WHAT TO DO:
Would you please repeat the data exactly as given?

DATA RECORDS:
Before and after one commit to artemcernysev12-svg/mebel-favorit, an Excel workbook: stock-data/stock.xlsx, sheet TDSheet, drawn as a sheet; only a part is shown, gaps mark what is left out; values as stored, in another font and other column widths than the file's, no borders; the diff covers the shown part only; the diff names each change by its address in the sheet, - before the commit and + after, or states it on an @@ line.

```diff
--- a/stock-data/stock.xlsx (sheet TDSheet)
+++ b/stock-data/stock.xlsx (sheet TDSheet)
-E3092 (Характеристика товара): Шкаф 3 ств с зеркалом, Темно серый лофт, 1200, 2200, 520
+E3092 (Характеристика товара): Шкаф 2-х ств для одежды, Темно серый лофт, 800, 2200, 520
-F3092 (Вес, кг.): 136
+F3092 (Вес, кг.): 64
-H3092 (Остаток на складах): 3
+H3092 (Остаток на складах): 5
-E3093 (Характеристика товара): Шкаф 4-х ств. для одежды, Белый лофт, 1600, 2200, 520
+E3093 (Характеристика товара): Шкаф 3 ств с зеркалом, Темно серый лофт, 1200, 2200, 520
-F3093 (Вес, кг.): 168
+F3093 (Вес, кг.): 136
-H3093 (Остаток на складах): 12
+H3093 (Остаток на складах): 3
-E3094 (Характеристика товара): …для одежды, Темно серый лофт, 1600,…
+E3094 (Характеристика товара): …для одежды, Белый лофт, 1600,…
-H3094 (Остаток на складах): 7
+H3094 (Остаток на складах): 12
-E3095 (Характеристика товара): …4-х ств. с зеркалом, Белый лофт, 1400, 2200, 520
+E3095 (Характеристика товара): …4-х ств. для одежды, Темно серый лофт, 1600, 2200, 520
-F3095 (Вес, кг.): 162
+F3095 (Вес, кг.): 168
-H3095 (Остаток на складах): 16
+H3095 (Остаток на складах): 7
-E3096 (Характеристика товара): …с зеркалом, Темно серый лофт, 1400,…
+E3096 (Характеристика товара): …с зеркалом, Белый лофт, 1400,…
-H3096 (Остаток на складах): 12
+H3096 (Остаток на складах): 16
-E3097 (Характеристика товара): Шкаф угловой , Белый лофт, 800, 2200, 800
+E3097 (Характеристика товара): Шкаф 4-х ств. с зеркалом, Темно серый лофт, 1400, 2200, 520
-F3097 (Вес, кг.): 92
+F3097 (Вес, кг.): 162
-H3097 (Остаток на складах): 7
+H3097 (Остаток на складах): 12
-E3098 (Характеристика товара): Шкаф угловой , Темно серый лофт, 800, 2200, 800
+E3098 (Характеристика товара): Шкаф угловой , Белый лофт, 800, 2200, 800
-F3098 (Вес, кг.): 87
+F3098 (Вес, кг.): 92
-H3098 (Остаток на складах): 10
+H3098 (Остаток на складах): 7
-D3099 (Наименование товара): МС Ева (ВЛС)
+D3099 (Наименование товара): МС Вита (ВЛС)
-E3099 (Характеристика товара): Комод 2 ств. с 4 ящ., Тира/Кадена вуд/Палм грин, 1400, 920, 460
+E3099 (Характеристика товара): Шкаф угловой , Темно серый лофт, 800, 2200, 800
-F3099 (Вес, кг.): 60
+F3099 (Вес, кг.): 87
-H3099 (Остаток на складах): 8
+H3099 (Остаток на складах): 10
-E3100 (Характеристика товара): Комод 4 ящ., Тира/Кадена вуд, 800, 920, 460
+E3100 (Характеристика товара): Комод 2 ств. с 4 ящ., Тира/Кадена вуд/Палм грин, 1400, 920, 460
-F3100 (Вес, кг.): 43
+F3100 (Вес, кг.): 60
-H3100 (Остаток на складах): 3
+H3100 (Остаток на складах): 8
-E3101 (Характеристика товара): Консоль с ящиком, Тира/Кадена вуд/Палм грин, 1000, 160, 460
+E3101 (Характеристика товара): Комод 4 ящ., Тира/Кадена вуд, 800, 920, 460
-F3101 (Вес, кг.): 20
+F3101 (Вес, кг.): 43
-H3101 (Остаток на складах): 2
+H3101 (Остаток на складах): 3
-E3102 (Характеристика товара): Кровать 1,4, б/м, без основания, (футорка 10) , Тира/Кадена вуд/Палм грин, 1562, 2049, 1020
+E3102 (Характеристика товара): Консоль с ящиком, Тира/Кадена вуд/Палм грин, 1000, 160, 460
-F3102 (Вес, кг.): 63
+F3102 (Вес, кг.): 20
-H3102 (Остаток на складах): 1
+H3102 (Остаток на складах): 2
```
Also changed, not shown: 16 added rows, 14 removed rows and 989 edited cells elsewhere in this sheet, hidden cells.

RESULT:
Before and after one commit to artemcernysev12-svg/mebel-favorit, an Excel workbook: stock-data/stock.xlsx, sheet TDSheet, drawn as a sheet; only a part is shown, gaps mark what is left out; values as stored, in another font and other column widths than the file's, no borders; the diff covers the shown part only; the diff names each change by its address in the sheet, - before the commit and + after, or states it on an @@ line.

```diff
--- a/stock-data/stock.xlsx (sheet TDSheet)
+++ b/stock-data/stock.xlsx (sheet TDSheet)
-E3092 (Характеристика товара): Шкаф 3 ств с зеркалом, Темно серый лофт, 1200, 2200, 520
+E3092 (Характеристика товара): Шкаф 2-х ств для одежды, Темно серый лофт, 800, 2200, 520
-F3092 (Вес, кг.): 136
+F3092 (Вес, кг.): 64
-H3092 (Остаток на складах): 3
+H3092 (Остаток на складах): 5
-E3093 (Характеристика товара): Шкаф 4-х ств. для одежды, Белый лофт, 1600, 2200, 520
+E3093 (Характеристика товара): Шкаф 3 ств с зеркалом, Темно серый лофт, 1200, 2200, 520
-F3093 (Вес, кг.): 168
+F3093 (Вес, кг.): 136
-H3093 (Остаток на складах): 12
+H3093 (Остаток на складах): 3
-E3094 (Характеристика товара): …для одежды, Темно серый лофт, 1600,…
+E3094 (Характеристика товара): …для одежды, Белый лофт, 1600,…
-H3094 (Остаток на складах): 7
+H3094 (Остаток на складах): 12
-E3095 (Характеристика товара): …4-х ств. с зеркалом, Белый лофт, 1400, 2200, 520
+E3095 (Характеристика товара): …4-х ств. для одежды, Темно серый лофт, 1600, 2200, 520
-F3095 (Вес, кг.): 162
+F3095 (Вес, кг.): 168
-H3095 (Остаток на складах): 16
+H3095 (Остаток на складах): 7
-E3096 (Характеристика товара): …с зеркалом, Темно серый лофт, 1400,…
+E3096 (Характеристика товара): …с зеркалом, Белый лофт, 1400,…
-H3096 (Остаток на складах): 12
+H3096 (Остаток на складах): 16
-E3097 (Характеристика товара): Шкаф угловой , Белый лофт, 800, 2200, 800
+E3097 (Характеристика товара): Шкаф 4-х ств. с зеркалом, Темно серый лофт, 1400, 2200, 520
-F3097 (Вес, кг.): 92
+F3097 (Вес, кг.): 162
-H3097 (Остаток на складах): 7
+H3097 (Остаток на складах): 12
-E3098 (Характеристика товара): Шкаф угловой , Темно серый лофт, 800, 2200, 800
+E3098 (Характеристика товара): Шкаф угловой , Белый лофт, 800, 2200, 800
-F3098 (Вес, кг.): 87
+F3098 (Вес, кг.): 92
-H3098 (Остаток на складах): 10
+H3098 (Остаток на складах): 7
-D3099 (Наименование товара): МС Ева (ВЛС)
+D3099 (Наименование товара): МС Вита (ВЛС)
-E3099 (Характеристика товара): Комод 2 ств. с 4 ящ., Тира/Кадена вуд/Палм грин, 1400, 920, 460
+E3099 (Характеристика товара): Шкаф угловой , Темно серый лофт, 800, 2200, 800
-F3099 (Вес, кг.): 60
+F3099 (Вес, кг.): 87
-H3099 (Остаток на складах): 8
+H3099 (Остаток на складах): 10
-E3100 (Характеристика товара): Комод 4 ящ., Тира/Кадена вуд, 800, 920, 460
+E3100 (Характеристика товара): Комод 2 ств. с 4 ящ., Тира/Кадена вуд/Палм грин, 1400, 920, 460
-F3100 (Вес, кг.): 43
+F3100 (Вес, кг.): 60
-H3100 (Остаток на складах): 3
+H3100 (Остаток на складах): 8
-E3101 (Характеристика товара): Консоль с ящиком, Тира/Кадена вуд/Палм грин, 1000, 160, 460
+E3101 (Характеристика товара): Комод 4 ящ., Тира/Кадена вуд, 800, 920, 460
-F3101 (Вес, кг.): 20
+F3101 (Вес, кг.): 43
-H3101 (Остаток на складах): 2
+H3101 (Остаток на складах): 3
-E3102 (Характеристика товара): Кровать 1,4, б/м, без основания, (футорка 10) , Тира/Кадена вуд/Палм грин, 1562, 2049, 1020
+E3102 (Характеристика товара): Консоль с ящиком, Тира/Кадена вуд/Палм грин, 1000, 160, 460
-F3102 (Вес, кг.): 63
+F3102 (Вес, кг.): 20
-H3102 (Остаток на складах): 1
+H3102 (Остаток на складах): 2
```
Also changed, not shown: 16 added rows, 14 removed rows and 989 edited cells elsewhere in this sheet, hidden cells.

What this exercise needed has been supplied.